I know I’ve gone longer than usual. So, let me close with my original thesis. Critical Theory is incompatible with a philosophy of universal love. It lives up to its Marxian roots in that the goal is eternal conflict between groups and promotes an “us versus them mentality”. The way I approach polyamory, it is not compatible with the basic tenants of CT.

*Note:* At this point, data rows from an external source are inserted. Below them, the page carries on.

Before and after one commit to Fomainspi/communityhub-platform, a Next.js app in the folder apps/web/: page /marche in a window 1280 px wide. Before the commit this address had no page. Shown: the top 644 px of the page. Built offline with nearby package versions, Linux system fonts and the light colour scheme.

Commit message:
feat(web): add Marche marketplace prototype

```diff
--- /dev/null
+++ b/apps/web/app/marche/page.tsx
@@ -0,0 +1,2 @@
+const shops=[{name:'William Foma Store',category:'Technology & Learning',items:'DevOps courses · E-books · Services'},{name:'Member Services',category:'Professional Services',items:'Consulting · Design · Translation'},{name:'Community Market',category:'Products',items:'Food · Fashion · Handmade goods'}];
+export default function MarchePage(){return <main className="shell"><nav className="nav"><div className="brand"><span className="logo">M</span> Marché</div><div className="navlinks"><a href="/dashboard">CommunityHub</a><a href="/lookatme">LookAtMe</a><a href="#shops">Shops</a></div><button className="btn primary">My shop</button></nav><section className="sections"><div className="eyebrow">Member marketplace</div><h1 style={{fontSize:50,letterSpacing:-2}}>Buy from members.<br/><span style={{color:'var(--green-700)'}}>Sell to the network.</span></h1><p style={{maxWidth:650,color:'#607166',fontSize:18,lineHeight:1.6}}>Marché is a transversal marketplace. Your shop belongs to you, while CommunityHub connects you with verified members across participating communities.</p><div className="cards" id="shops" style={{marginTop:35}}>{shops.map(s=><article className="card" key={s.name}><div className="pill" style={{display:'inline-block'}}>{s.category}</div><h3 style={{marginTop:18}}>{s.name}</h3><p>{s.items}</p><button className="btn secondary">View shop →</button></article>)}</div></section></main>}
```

One last note. My experience is that like the followers of fundamentalist Christianity, few professed followers of CT actually understand the underpinnings of the philosophy they profess. Instead they endlessly recite the words they have been taught in order to avoid serious consideration of what they claim to believe. Ignorance of CT’s underpinnings is not the sole domain of undergraduate students but is quite common among doctoral students and professors. I have only known a few “true believers” in CT, the rest embrace CT because it promises social justice but they take it on the authority of others that it is capable of delivering on that promise. That is why a do not normally attack CT advocates, but rather reach out to help them consider if they really believe what they are saying. More often than not, I find they are actually liberals who simply are spouting CT language because it is the most popular among their crowd.